	--     on empty existential type variables; and that is figured
	--     out by tcResultType; which uses tcMatchTy; which uses
	--     coreView; which calls coreExpandTyCon_maybe; which uses
	--     the recursiveness of the TyCon.  Result... a black hole.

        --------------- Newtypes ----------------------
    nt_loop_breakers = mkNameSet (findLoopBreakers nt_edges)
    is_rec_nt tc = tyConName tc  `elemNameSet` nt_loop_breakers
        -- is_rec_nt is a locally-used helper function

    nt_edges = [(t, mk_nt_edges t) | t <- new_tycons]

    mk_nt_edges nt      -- Invariant: nt is a newtype
        = concatMap (mk_nt_edges1 nt) (tcTyConsOfType (new_tc_rhs nt))
                        -- tyConsOfType looks through synonyms

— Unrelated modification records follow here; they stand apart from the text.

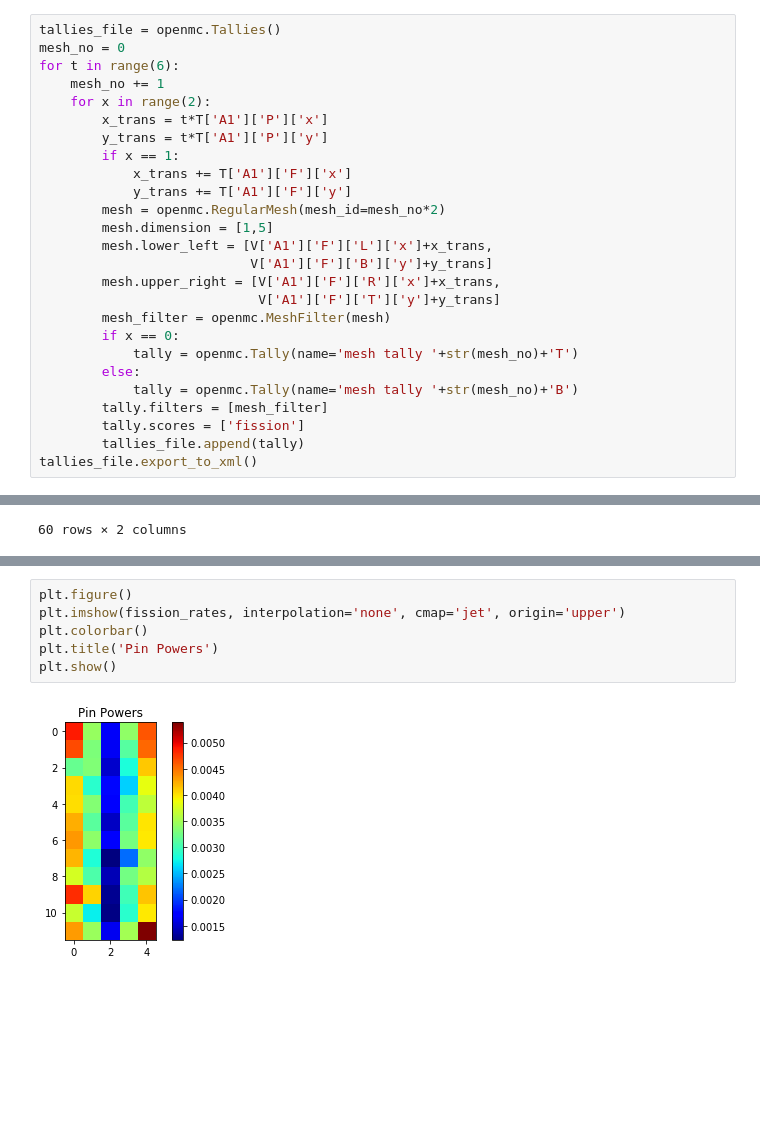
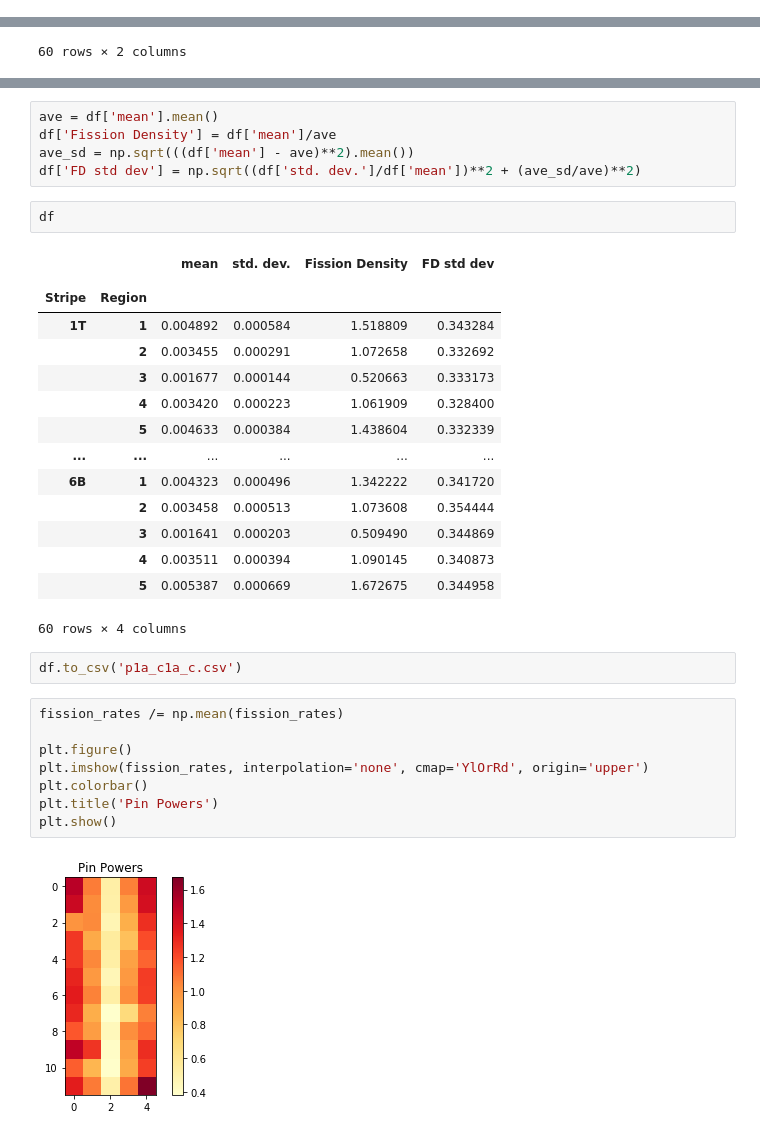
Before and after one commit to gwenchee/fhr-benchmark-depr, a Jupyter notebook: phase1a/case1a/case_1a-FD.ipynb, the cells around one changed output, grey strips where cells are left out. Saved outputs shown, nothing was run; the diff lists cells and outputs as text; blank space fills up the shorter version.

```diff
--- a/phase1a/case1a/case_1a-FD.ipynb
+++ b/phase1a/case1a/case_1a-FD.ipynb
@@ -558,29 +537,3 @@ settings.export_to_xml()
-# %%
-tallies_file = openmc.Tallies()
-mesh_no = 0
-for t in range(6):
-    mesh_no += 1
-    for x in range(2):
-        x_trans = t*T['A1']['P']['x']
-        y_trans = t*T['A1']['P']['y']
-        if x == 1:
-            x_trans += T['A1']['F']['x']
-            y_trans += T['A1']['F']['y']
-        mesh = openmc.RegularMesh(mesh_id=mesh_no*2)
-        mesh.dimension = [1,5]
-        mesh.lower_left = [V['A1']['F']['L']['x']+x_trans,
-                           V['A1']['F']['B']['y']+y_trans]
-        mesh.upper_right = [V['A1']['F']['R']['x']+x_trans,
-                            V['A1']['F']['T']['y']+y_trans]
-        mesh_filter = openmc.MeshFilter(mesh)
-        if x == 0:
-            tally = openmc.Tally(name='mesh tally '+str(mesh_no)+'T')
-        else:
-            tally = openmc.Tally(name='mesh tally '+str(mesh_no)+'B')
-        tally.filters = [mesh_filter]
-        tally.scores = ['fission']
-        tallies_file.append(tally)
-tallies_file.export_to_xml()
 # %%
 tallies_file = openmc.Tallies()
 mesh_no = 0
@@ -690,8 +622,35 @@ Stripe Region
+# %%
+ave = df['mean'].mean()
+df['Fission Density'] = df['mean']/ave
+ave_sd = np.sqrt(((df['mean'] - ave)**2).mean())
+df['FD std dev'] = np.sqrt((df['std. dev.']/df['mean'])**2 + (ave_sd/ave)**2)
+# %%
+df
+# %% [output]
+|  |  | mean | std. dev. | Fission Density | FD std dev |
+|  |  |  |  |  |  |
+| Stripe | Region |  |  |  |  |
+| 1T | 1 | 0.004892 | 0.000584 | 1.518809 | 0.343284 |
+|  | 2 | 0.003455 | 0.000291 | 1.072658 | 0.332692 |
+|  | 3 | 0.001677 | 0.000144 | 0.520663 | 0.333173 |
+|  | 4 | 0.003420 | 0.000223 | 1.061909 | 0.328400 |
+|  | 5 | 0.004633 | 0.000384 | 1.438604 | 0.332339 |
+| ... | ... | ... | ... | ... | ... |
+| 6B | 1 | 0.004323 | 0.000496 | 1.342222 | 0.341720 |
+|  | 2 | 0.003458 | 0.000513 | 1.073608 | 0.354444 |
+|  | 3 | 0.001641 | 0.000203 | 0.509490 | 0.344869 |
+|  | 4 | 0.003511 | 0.000394 | 1.090145 | 0.340873 |
+|  | 5 | 0.005387 | 0.000669 | 1.672675 | 0.344958 |
+60 rows × 4 columns
+# %%
+df.to_csv('p1a_c1a_c.csv')
 # %%
+fission_rates /= np.mean(fission_rates)
+
 plt.figure()
-plt.imshow(fission_rates, interpolation='none', cmap='jet', origin='upper')
+plt.imshow(fission_rates, interpolation='none', cmap='YlOrRd', origin='upper')
 plt.colorbar()
 plt.title('Pin Powers')
 plt.show()
 # %% [output]
-[figure, old version]
+[figure, new version]
```
Also changed, not shown: parts of 4 cells of this notebook.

    mk_nt_edges1 _ tc
        | tc `elem` new_tycons = [tc]           -- Loop
                -- At this point we know that either it's a local *data* type,
                -- or it's imported.  Either way, it can't form part of a newtype cycle
        | otherwise = []

        --------------- Product types ----------------------
    prod_loop_breakers = mkNameSet (findLoopBreakers prod_edges)

    prod_edges = [(tc, mk_prod_edges tc) | tc <- prod_tycons]

    mk_prod_edges tc    -- Invariant: tc is a product tycon
        = concatMap (mk_prod_edges1 tc) (dataConOrigArgTys (head (tyConDataCons tc)))

    mk_prod_edges1 ptc ty = concatMap (mk_prod_edges2 ptc) (tcTyConsOfType ty)

    mk_prod_edges2 ptc tc
        | tc `elem` prod_tycons   = [tc]                -- Local product
        | tc `elem` new_tycons    = if is_rec_nt tc     -- Local newtype
                                    then []
                                    else mk_prod_edges1 ptc (new_tc_rhs tc)
                -- At this point we know that either it's a local non-product data type,
                -- or it's imported.  Either way, it can't form part of a cycle
        | otherwise = []

new_tc_rhs :: TyCon -> Type
new_tc_rhs tc = snd (newTyConRhs tc)    -- Ignore the type variables

getTyCon :: TyThing -> TyCon
getTyCon (ATyCon tc) = tc
getTyCon (AClass cl) = classTyCon cl
getTyCon _           = panic "getTyCon"

findLoopBreakers :: [(TyCon, [TyCon])] -> [Name]
-- Finds a set of tycons that cut all loops
findLoopBreakers deps
  = go [(tc,tc,ds) | (tc,ds) <- deps]
    go edges = [ name
               | CyclicSCC ((tc,_,_) : edges') <- stronglyConnCompFromEdgedVerticesR edges,
                 name <- tyConName tc : go edges']

These two functions know about type representations, so they could be
in Type or TcType -- but they are very specialised to this module, so
I've chosen to put them here.

tcTyConsOfType :: Type -> [TyCon]
-- tcTyConsOfType looks through all synonyms, but not through any newtypes.
-- When it finds a Class, it returns the class TyCon.  The reaons it's here
-- (not in Type.lhs) is because it is newtype-aware.
tcTyConsOfType ty
  = nameEnvElts (go ty)
     go :: Type -> NameEnv TyCon  -- The NameEnv does duplicate elim
     go ty | Just ty' <- tcView ty = go ty'
     go (TyVarTy _)                = emptyNameEnv
     go (TyConApp tc tys)          = go_tc tc tys
     go (AppTy a b)                = go a `plusNameEnv` go b
     go (FunTy a b)                = go a `plusNameEnv` go b
     go (PredTy (IParam _ ty))     = go ty
     go (PredTy (ClassP cls tys))  = go_tc (classTyCon cls) tys
     go (ForAllTy _ ty)            = go ty
     go _                          = panic "tcTyConsOfType"

     go_tc tc tys = extendNameEnv (go_s tys) (tyConName tc) tc
     go_s tys = foldr (plusNameEnv . go) emptyNameEnv tys